Regulatory Rules of Alcohol Advertising • Prohibit False or Misleading Alcohol Advertising • Prohibit Alcohol Advertising that Targets Minors • Prohibit Images of Children in Alcohol Advertisements • Prohibit Images or Statements that Associate Alcohol with Athletic Achievement • Prohibit Images or Statements that Portray or Encourage Intoxication • Establish Explicit Jurisdiction Over In-State Electronic Media • Restrict Outdoor Alcohol Advertising in Locations Where Children Are Likely to be Present • Prohibit Outdoor Alcohol Advertising Near Schools, Public Playgrounds and Churches • Restrict Alcohol Advertising on Alcohol Retail Outlet Windows and Outside Areas • Prohibit Alcohol Advertising on College Campuses • Restrict Sponsorship of Civic Events • Limit Giveaways (Contest, Raffles, etc.)
Advertising Regulations • European Union • The code of conduct in the E.U. is much more lax than that of the U.S. • The code seeks to ensure advertising does not contribute to excessive consumption or misuse of alcohol, and restricts certain actions such as advertising during certain times of the day or at certain events.

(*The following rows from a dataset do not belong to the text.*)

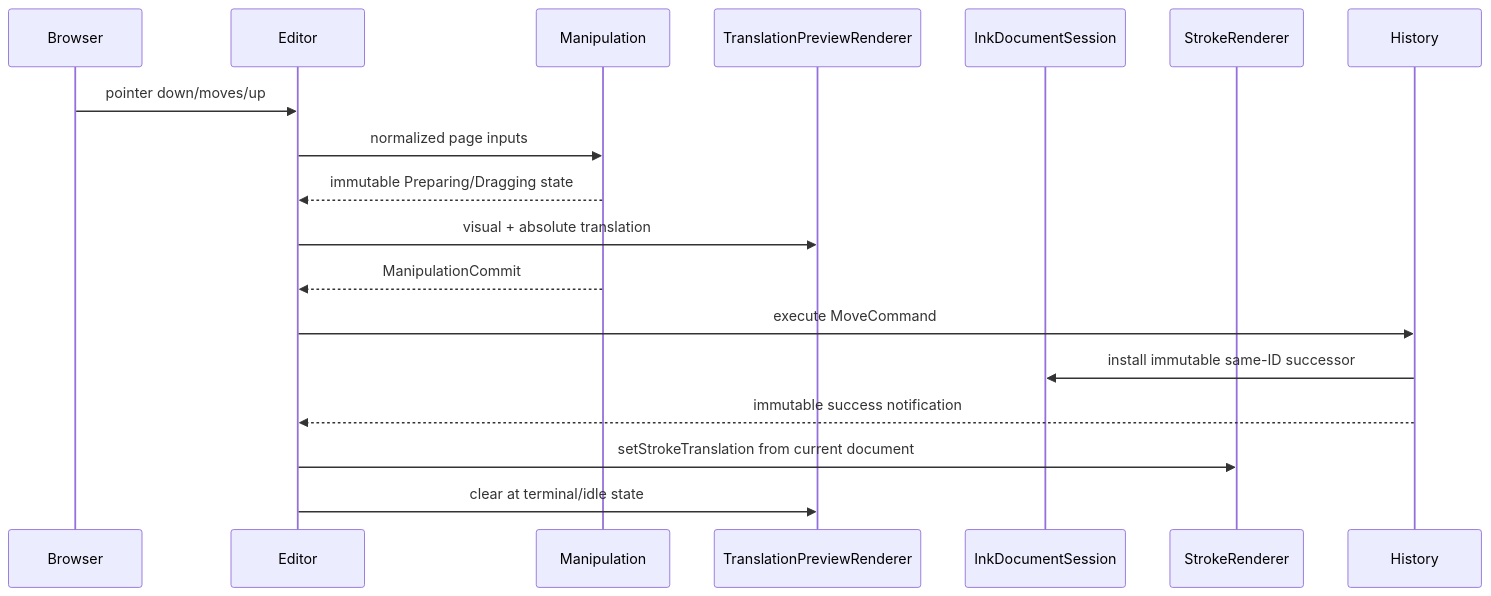
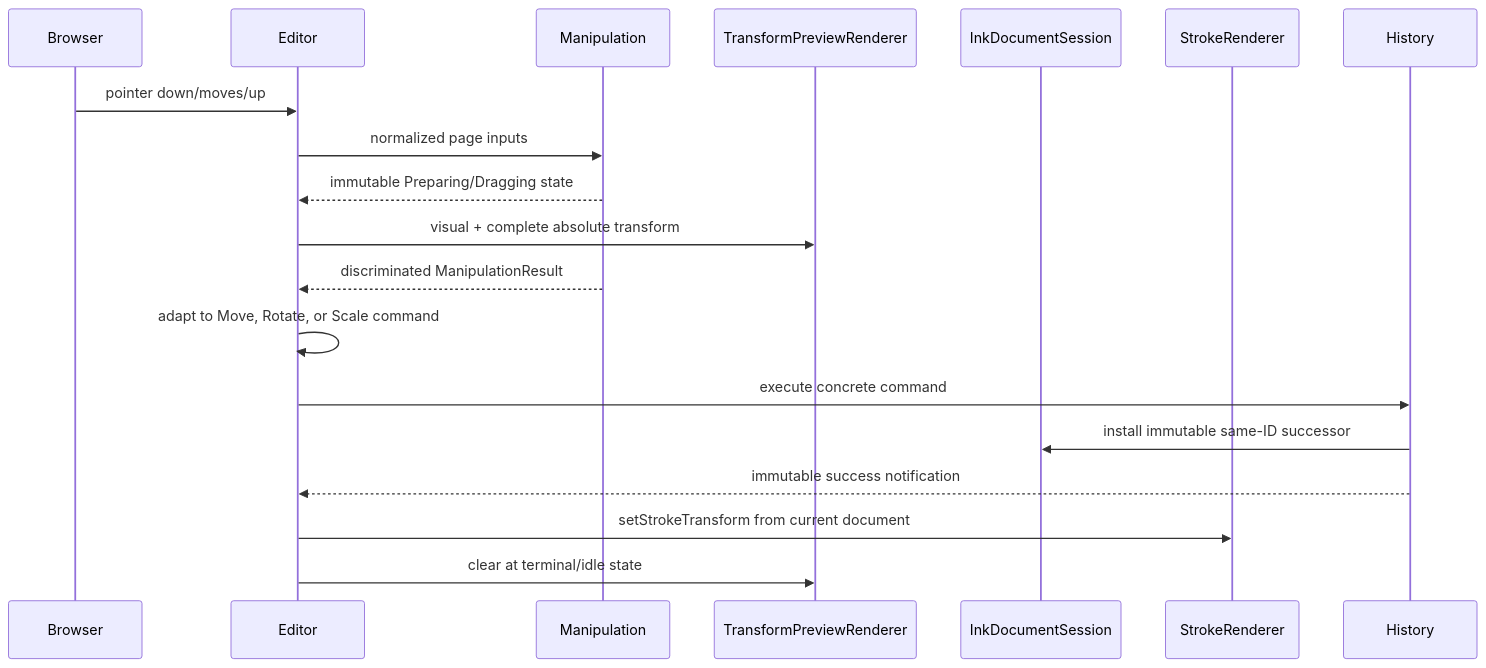
Diagram 29 of 45 in docs/architecture/FOLIO_ARCHITECTURE_REFERENCE_MANUAL.md (ritikpandey1981/digital-notes), drawn with Mermaid before and after one commit. The commit also changed other lines of this file and 75 other files, not shown here.

````diff
--- a/docs/architecture/FOLIO_ARCHITECTURE_REFERENCE_MANUAL.md
+++ b/docs/architecture/FOLIO_ARCHITECTURE_REFERENCE_MANUAL.md
@@ -1234,19 +1249,20 @@
 ```mermaid
 sequenceDiagram
     participant Browser
     participant Editor
     participant Manipulation
-    participant Preview as TranslationPreviewRenderer
+    participant Preview as TransformPreviewRenderer
     participant Session as InkDocumentSession
     participant Ink as StrokeRenderer
     Browser->>Editor: pointer down/moves/up
     Editor->>Manipulation: normalized page inputs
     Manipulation-->>Editor: immutable Preparing/Dragging state
-    Editor->>Preview: visual + absolute translation
-    Manipulation-->>Editor: ManipulationCommit
-    Editor->>History: execute MoveCommand
+    Editor->>Preview: visual + complete absolute transform
+    Manipulation-->>Editor: discriminated ManipulationResult
+    Editor->>Editor: adapt to Move, Rotate, or Scale command
+    Editor->>History: execute concrete command
     History->>Session: install immutable same-ID successor
     History-->>Editor: immutable success notification
-    Editor->>Ink: setStrokeTranslation from current document
+    Editor->>Ink: setStrokeTransform from current document
     Editor->>Preview: clear at terminal/idle state
 ```
````
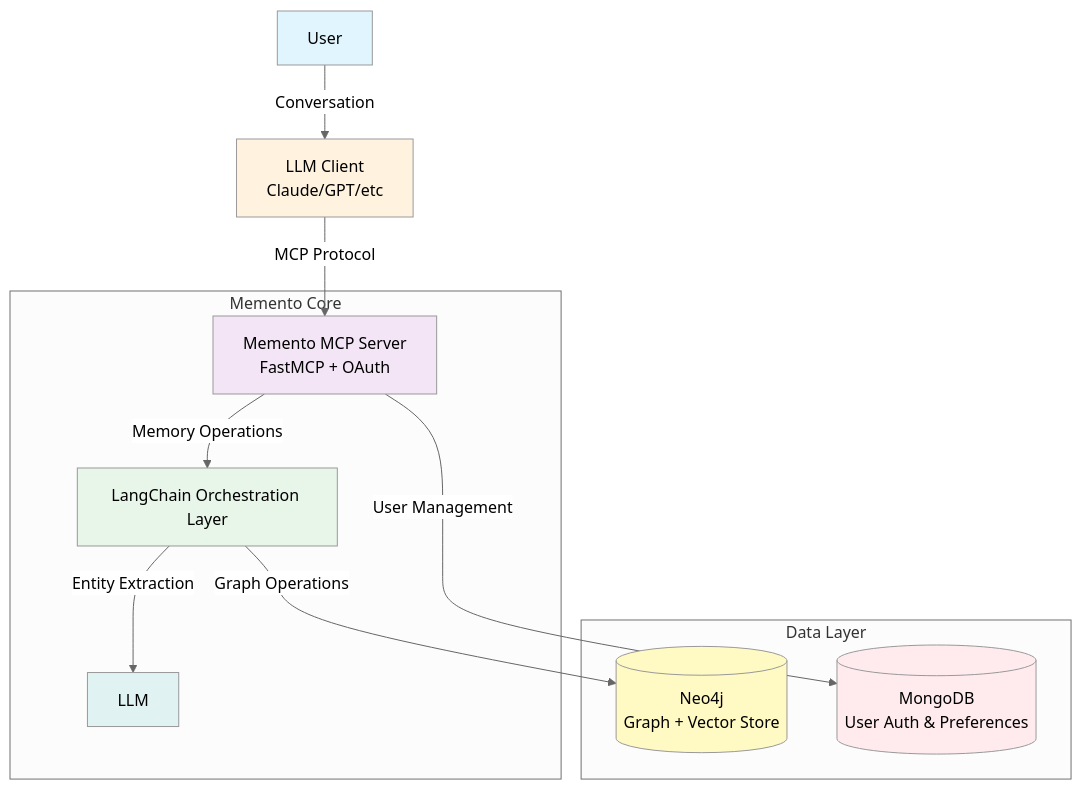
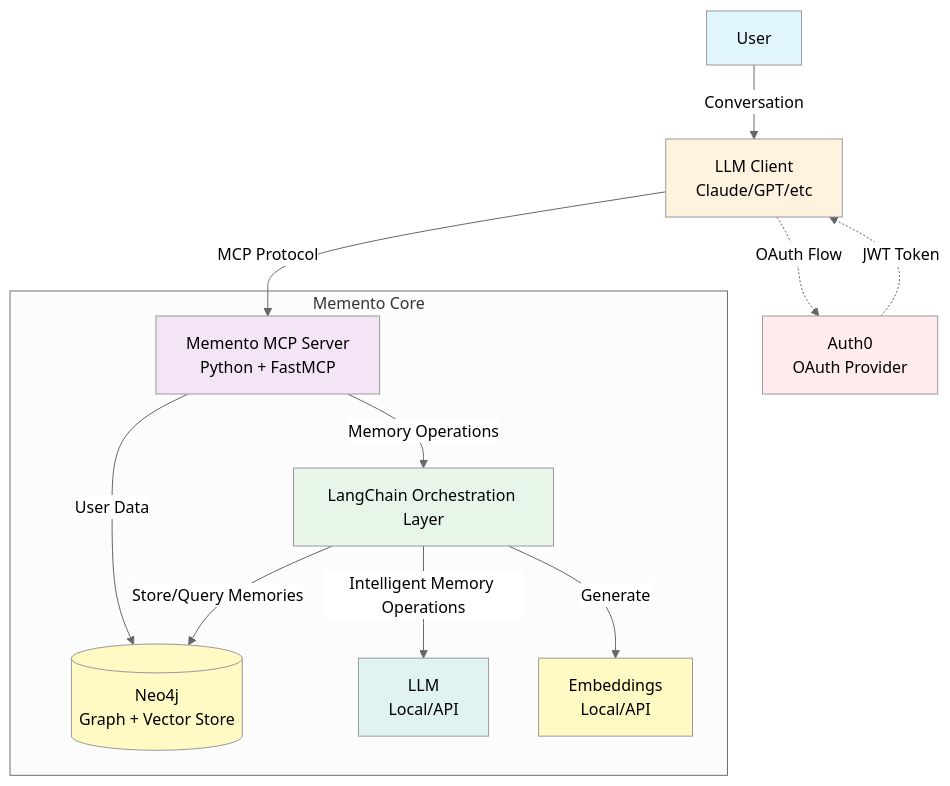
One commit to rigrergl/memento changed the diagram in README.md. Above: the diagram before and after it, drawn with Mermaid (neutral theme). The commit also changed other lines of this file and 1 other file, not shown here.

Commit message:
ADR 4: Remove mongodb

````diff
--- a/README.md
+++ b/README.md
@@ -11,31 +11,33 @@
 ```mermaid
 graph TB
     User[User] -->|Conversation| Client[LLM Client<br/>Claude/GPT/etc]
-    Client -->|MCP Protocol| MCP[Memento MCP Server<br/>FastMCP + OAuth]
+    Client -->|MCP Protocol| MCP[Memento MCP Server<br/>Python + FastMCP]
+    Client -.->|OAuth Flow| Auth0[Auth0<br/>OAuth Provider]
+    Auth0 -.->|JWT Token| Client
     
     MCP -->|Memory Operations| LC[LangChain Orchestration Layer]
+    MCP -->|User Data| Neo4j[(Neo4j<br/>Graph + Vector Store)]
     
-    LC -->|Graph Operations| Neo4j[(Neo4j<br/>Graph + Vector Store)]
-    LC -->|Entity Extraction| LLM[LLM]
-    
-    MCP -->|User Management| MongoDB[(MongoDB<br/>User Auth & Preferences)]
+    LC -->|Store/Query Memories| Neo4j
+    LC -->|Intelligent Memory Operations| LLM[LLM<br/>Local/API]
+    LC -->|Generate| Embedder[Embeddings<br/>Local/API]
     
     subgraph "Memento Core"
         MCP
         LC
         LLM
+        Embedder
+        Neo4j
     end
     
-    subgraph "Data Layer"
-        Neo4j
-        MongoDB
-    end
+    Auth0
     
     style User fill:#e1f5fe
     style Client fill:#fff3e0
     style MCP fill:#f3e5f5
     style LC fill:#e8f5e9
     style Neo4j fill:#fff9c4
-    style MongoDB fill:#ffebee
+    style Auth0 fill:#ffebee
     style LLM fill:#e0f2f1
+    style Embedder fill:#fff9c4
 ```
````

Advertising Regulations • Australia • In Australia, fewer advertising regulations exist, but they still impose other regulations. • Government regulations directly control the sale of liquor through licensing laws, and Food Standards Australia New Zealand (FSANZ) develops standards for beverage safety, maximum residue limits, processing, and a range of other functions.
Example Prescription Pharmaceutical Industry
Government Regulation = HEAVY • In 1962 the Kefauver-Harris Amendments shifted all Federal Food, Drug and Cosmetic regulation and promotion from the Federal Trade Commision to the FDA. • Prescription Drug promotional materials cannot be false or misleading, must provide "fair balance" coverage of risks and benefits of using the drug, must provide a "brief summary" of side effects, and effectiveness and must also meet specific guidelines for readability and size of print. • The FDA interpreted this as everything must be in print form. • They must disclose where they spend all of their advertising dollars (Doctor Payments)
A Change in Government Regulation • In 1997 the FDA eliminated the requirement that ads present the entire "brief summary" taken from the product label. • The advertisements needed only to include: • “major statements” of the risks and benefits of the drug • Directions to information sources in addition to a physician such as a toll-free phone number, a website or a print advertisement • This removed a major barrier that had made television and radio advertising infeasible and could only be done through print media